The Zika virus is mainly transmitted through the Aedes Aegypti mosquito, which also carries dengue fever. The virus has been linked to microcephaly- a condition that causes babies to be born with unusually small heads and, in vast majority of cases, damaged brains. Currently, there is no vaccine or specific medicine to treat Zika.
The Zika virus is characterised by a low grade fever (from 37.5 degree Celsius to 38 degree Celsius). The symptoms are similar to other arbovirus infections such as dengue and include skin rashes, muscle pain, joint pain with possible swelling (notable of the small joints of the hands and feet), headaches, conjunctivitis and malaise. The incubation period is usually between three and 12 days.
Pregnant women suspected of carrying the Zika virus must get ultrasound scans to detect congenital microcephaly in babies.
Suspected cases of the Zika virus include people who are travelling from Zika-hit regions, those who have at least two out of the above-mentioned clinical symptoms and those who have Guillain Barre syndrome and microcephaly, among others.

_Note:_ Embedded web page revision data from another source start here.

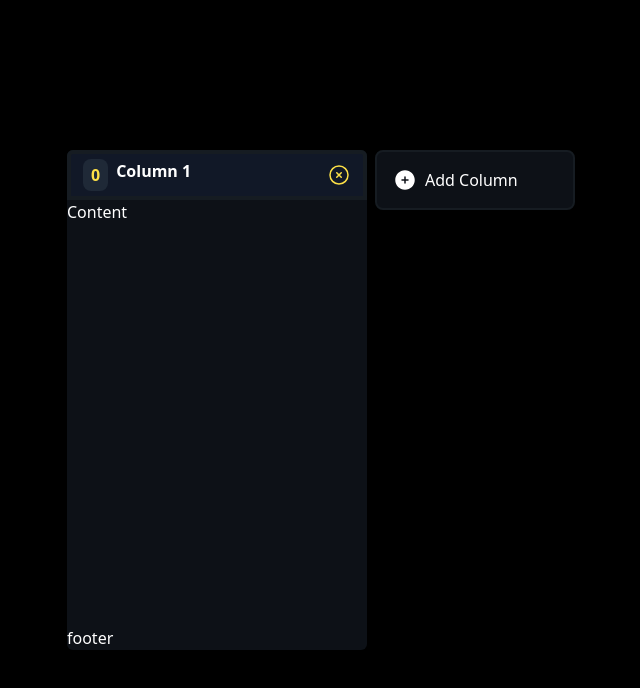
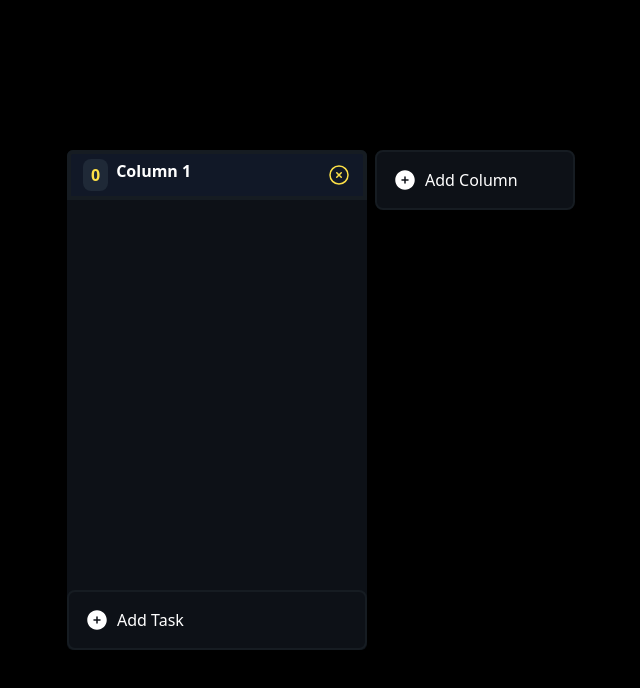
Before and after one commit to srivenkat13/kanban-board-dnd, a React (Vite) app: page / in a window 1280 px wide. Both pictures are taken after a click on the button "Add Column". Shown: the top 688 px of the page, without its empty margins (319-959 px from the left). Built offline with nearby package versions, Linux system fonts and the light colour scheme.

Commit message:
create Tasks

```diff
--- a/src/Types.ts
+++ b/src/Types.ts
@@ -4,3 +4,9 @@
   id: Id;
   title: string;
 };
+
+export  type Task  = {
+  id : Id,
+  columnId: Id,
+  content : string
+}
--- a/src/components/ColumnContainer.tsx
+++ b/src/components/ColumnContainer.tsx
@@ -1,16 +1,20 @@
 import { useSortable } from "@dnd-kit/sortable";
-import { Column, Id } from "../Types";
+import { Column, Id, Task } from "../Types";
 import RemoveIcon from "../icons/RemoveIcon";
 import { CSS } from "@dnd-kit/utilities";
 import { useState } from "react";
+import PlusIcon from "../icons/PlusIcon";
+import TaskCard from "./TaskCard";
 
 interface Props {
   column: Column;
   deleteColumn: (id: Id) => void;
   updateColumn: (id: Id, title: string) => void;
+  createTask: (columnId: Id) => void;
+  tasks: Task[];
 }
 const ColumnContainer = (props: Props) => {
-  const { column, deleteColumn,updateColumn} = props;
+  const { column, deleteColumn, updateColumn, createTask, tasks } = props;
   const [editMode, setEditMode] = useState(false);
   const {
     setNodeRef,
@@ -25,7 +29,7 @@
       type: "Column",
       column,
     },
-    disabled: editMode
+    disabled: editMode,
   });
   const style = {
     transition,
@@ -82,8 +86,18 @@
           <RemoveIcon />
         </button>
       </div>
-      <div className="flex flex-grow">Content</div>
-      <div>footer</div>
+      <div className="flex flex-grow flex-col gap-4   p-2 overflow-x-hidden overflow-y-auto">
+        {tasks?.map((task) => (
+          <TaskCard key={task.id} task={task} />
+        ))}
+      </div>
+      <button
+        className="flex gap-2 items-center  border-columnbg border-2 p-4 rounded-lg hover:text-yellow-300 active:bg-black "
+        onClick={() => createTask(column.id)}
+      >
+        <PlusIcon />
+        Add Task
+      </button>
     </div>
   );
 };
--- a/src/components/KanbanBoard.tsx
+++ b/src/components/KanbanBoard.tsx
@@ -1,6 +1,6 @@
 import { useState } from "react";
 import PlusIcon from "../icons/PlusIcon";
-import { Column, Id } from "../Types";
+import { Column, Id, Task } from "../Types";
 import ColumnContainer from "./ColumnContainer";
 import {
   DndContext,
@@ -17,6 +17,7 @@
 const KanbanBoard = () => {
   const [columns, setColumns] = useState<Column[]>([]);
   const columnsId = columns.map((col) => col.id);
+  const [tasks, SetTasks] = useState<Task[]>([]);
   const [activeColumn, setActiveColumn] = useState<Column | null>(null);
 
   const sensors = useSensors(
@@ -66,7 +67,15 @@
       return arrayMove(columns, activeColIndex, overColIndex);
     });
   }
+  const createTask = (columnId: Id) => {
+    const tasksToAdd: Task = {
+      id: generateID(),
+      columnId,
+      content: `Task ${tasks.length + 1}`,
+    };
 
+    SetTasks([...tasks, tasksToAdd]);
+  };
   return (
     <div className="m-auto flex min-h-screen w-full items-center overflow-x-auto overflow-y-hidden md:px-[40px] px-[10px] py-[10px]">
       <DndContext
@@ -83,6 +92,8 @@
                   deleteColumn={deleteColumn}
                   key={col.id}
                   updateColumn={updateColumn}
+                  createTask={createTask}
+                  tasks={tasks.filter((task) => task.columnId === col.id)}
                 />
               ))}
             </SortableContext>
@@ -102,6 +113,8 @@
                 column={activeColumn}
                 deleteColumn={deleteColumn}
                 updateColumn={updateColumn}
+                createTask={createTask}
+                tasks={tasks}
               />
             )}
           </DragOverlay>,
--- /dev/null
+++ b/src/components/TaskCard.tsx
@@ -0,0 +1,21 @@
+import { Task } from "../Types";
+import RemoveIcon from "../icons/RemoveIcon";
+
+interface Props {
+  task: Task;
+}
+const TaskCard = ({ task }: Props) => {
+  return (
+    <>
+      <div className="bg-columnbg p-2.5 h-[100px] min-h-[70px] rounded-md text-left flex items-center hover:ring-2 hover:ring-yellow-300 hover:ring-inset cursor-grab relative">
+        {task.content}
+        <button className="stroke-red-400 absolute right-4">
+          <RemoveIcon />
+          {/* //change Icon */}
+        </button>
+      </div>
+    </>
+  );
+};
+
+export default TaskCard;
```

According to the MoH, no cases of Zika fever have been reported in Vietnam so far. As there is no vaccine against the virus, the best modes of prevention are to kill mosquitoes and lower the risk of being bitten.

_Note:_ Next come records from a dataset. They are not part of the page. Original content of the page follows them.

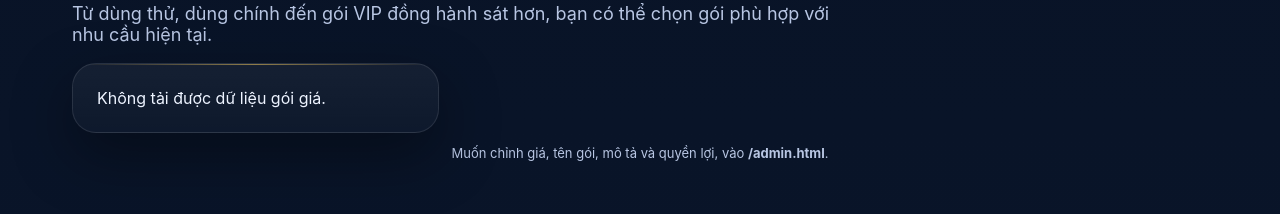
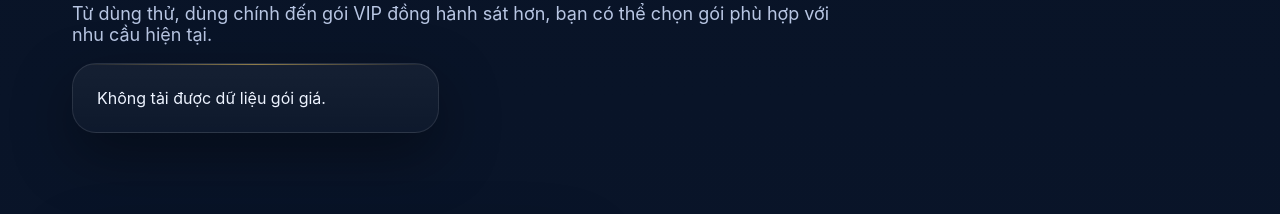
Before and after one commit to khanhforexgold-cloud/ARTMISBOT, a website: page public/index.html in a window 1280 px wide. Shown: the part 1748-1962 px from the top of the page. Drawn offline with Linux system fonts and the light colour scheme; no server answers.

Commit message:
Update index.html

```diff
--- a/public/index.html
+++ b/public/index.html
@@ -435,7 +435,7 @@
         <p class="desc">Từ dùng thử, dùng chính đến gói VIP đồng hành sát hơn, bạn có thể chọn gói phù hợp với nhu cầu hiện tại.</p>
       </div>
       <div class="pricing" id="packageGrid"></div>
-      <p class="admin-tip">Muốn chỉnh giá, tên gói, mô tả và quyền lợi, vào <strong>/admin.html</strong>.</p>
+
     </div>
   </section>
 
```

Zika virus was first indentified in Uganda in 1947 in rhesus monkeys. It was identified in humans five years later in Uganda and Tanzania .

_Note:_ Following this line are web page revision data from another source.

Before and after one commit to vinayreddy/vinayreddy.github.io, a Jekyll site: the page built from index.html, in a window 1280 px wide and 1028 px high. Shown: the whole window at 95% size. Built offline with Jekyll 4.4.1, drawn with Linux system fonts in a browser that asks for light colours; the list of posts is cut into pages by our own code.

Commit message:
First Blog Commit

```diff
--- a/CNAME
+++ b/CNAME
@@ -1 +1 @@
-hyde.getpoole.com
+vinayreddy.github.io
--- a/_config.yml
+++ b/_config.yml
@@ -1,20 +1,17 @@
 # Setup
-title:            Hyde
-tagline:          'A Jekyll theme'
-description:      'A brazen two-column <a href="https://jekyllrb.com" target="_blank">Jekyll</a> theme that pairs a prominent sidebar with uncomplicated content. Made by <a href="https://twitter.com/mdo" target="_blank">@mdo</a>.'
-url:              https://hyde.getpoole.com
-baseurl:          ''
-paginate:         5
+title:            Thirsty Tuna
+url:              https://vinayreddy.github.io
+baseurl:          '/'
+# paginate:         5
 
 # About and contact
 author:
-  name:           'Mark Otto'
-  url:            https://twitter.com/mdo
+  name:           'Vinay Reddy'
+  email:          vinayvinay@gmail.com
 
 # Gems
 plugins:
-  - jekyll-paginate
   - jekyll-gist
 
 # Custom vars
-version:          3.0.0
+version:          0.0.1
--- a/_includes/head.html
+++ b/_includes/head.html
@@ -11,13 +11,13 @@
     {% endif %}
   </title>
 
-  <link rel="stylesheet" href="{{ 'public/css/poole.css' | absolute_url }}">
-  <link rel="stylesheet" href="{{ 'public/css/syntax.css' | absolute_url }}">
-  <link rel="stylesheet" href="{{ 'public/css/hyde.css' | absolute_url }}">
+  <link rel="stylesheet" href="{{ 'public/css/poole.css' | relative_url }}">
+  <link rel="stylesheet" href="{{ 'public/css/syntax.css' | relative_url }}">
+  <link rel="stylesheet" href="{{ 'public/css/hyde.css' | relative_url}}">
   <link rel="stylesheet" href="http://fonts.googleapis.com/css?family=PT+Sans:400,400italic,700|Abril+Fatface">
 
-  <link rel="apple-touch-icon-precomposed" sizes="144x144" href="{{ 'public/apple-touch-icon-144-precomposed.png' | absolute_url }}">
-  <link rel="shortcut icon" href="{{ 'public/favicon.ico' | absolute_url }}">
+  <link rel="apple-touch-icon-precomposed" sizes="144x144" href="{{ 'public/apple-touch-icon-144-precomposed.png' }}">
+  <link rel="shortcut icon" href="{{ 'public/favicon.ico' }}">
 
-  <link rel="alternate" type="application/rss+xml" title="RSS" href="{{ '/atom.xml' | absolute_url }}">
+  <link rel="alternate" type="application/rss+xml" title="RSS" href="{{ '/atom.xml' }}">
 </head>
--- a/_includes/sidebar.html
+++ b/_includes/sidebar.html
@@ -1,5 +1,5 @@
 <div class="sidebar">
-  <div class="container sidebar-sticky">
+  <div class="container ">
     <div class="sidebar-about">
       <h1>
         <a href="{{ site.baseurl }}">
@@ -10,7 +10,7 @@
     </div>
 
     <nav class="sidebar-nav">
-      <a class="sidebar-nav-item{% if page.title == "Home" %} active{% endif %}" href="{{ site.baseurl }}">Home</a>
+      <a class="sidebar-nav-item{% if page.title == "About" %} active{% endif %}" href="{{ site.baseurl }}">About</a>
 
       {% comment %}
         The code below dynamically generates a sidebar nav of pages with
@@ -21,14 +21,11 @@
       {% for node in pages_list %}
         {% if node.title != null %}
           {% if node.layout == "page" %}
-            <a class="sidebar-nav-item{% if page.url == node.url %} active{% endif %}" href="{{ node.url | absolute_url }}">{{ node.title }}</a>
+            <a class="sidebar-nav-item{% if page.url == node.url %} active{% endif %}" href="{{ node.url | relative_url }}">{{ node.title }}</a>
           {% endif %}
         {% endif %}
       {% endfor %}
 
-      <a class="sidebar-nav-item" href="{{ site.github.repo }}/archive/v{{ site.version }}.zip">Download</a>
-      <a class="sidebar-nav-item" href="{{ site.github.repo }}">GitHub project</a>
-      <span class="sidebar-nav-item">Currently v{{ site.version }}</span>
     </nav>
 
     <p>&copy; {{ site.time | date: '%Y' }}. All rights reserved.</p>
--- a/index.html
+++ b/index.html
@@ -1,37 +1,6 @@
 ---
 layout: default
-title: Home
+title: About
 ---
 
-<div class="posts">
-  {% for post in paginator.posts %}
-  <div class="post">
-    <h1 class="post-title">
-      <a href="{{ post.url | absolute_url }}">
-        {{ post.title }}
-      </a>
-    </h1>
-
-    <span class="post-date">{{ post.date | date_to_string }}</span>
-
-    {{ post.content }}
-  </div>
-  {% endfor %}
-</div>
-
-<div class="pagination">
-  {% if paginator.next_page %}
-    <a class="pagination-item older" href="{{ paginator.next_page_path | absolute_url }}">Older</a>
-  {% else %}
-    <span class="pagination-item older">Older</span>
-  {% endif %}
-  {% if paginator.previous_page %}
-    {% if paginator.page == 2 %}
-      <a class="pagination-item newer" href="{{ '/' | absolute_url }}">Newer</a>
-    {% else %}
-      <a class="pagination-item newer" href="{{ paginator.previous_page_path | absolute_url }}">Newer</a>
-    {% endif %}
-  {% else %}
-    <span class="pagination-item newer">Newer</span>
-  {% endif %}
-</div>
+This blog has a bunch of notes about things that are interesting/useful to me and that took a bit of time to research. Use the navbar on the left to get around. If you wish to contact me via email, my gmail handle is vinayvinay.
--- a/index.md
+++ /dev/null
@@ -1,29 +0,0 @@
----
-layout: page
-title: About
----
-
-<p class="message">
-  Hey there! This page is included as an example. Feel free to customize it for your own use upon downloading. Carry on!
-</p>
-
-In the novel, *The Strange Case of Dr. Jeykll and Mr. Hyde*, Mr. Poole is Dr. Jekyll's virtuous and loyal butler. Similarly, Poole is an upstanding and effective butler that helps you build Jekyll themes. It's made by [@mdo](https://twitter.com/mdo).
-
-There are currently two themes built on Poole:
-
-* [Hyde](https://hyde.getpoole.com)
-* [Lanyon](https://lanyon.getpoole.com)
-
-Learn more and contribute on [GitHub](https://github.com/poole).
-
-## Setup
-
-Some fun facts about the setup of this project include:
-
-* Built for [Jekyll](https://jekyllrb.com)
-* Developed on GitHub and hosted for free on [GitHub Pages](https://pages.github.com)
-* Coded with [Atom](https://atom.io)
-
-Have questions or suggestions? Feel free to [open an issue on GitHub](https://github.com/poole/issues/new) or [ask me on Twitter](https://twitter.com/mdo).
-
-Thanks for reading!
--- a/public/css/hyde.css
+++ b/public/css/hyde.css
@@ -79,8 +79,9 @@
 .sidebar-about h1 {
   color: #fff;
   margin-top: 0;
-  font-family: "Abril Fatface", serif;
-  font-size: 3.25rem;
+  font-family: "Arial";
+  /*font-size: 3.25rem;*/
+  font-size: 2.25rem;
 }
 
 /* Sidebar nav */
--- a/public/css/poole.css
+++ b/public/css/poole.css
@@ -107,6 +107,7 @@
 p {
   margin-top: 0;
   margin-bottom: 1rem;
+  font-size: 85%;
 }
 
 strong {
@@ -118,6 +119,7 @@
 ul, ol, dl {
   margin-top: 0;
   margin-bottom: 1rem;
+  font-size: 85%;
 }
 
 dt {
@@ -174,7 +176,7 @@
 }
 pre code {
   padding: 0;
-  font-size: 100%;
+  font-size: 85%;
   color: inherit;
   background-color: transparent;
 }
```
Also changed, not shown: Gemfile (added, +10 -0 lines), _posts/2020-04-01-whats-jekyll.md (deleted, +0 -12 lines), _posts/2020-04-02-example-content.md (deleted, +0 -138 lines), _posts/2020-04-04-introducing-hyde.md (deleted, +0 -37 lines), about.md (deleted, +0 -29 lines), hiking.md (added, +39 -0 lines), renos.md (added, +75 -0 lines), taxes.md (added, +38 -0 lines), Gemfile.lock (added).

The World Health Organisation said the Zika virus is spreading explosively. By January 19, 27 countries and territories worldwide had confirmed Zika infections.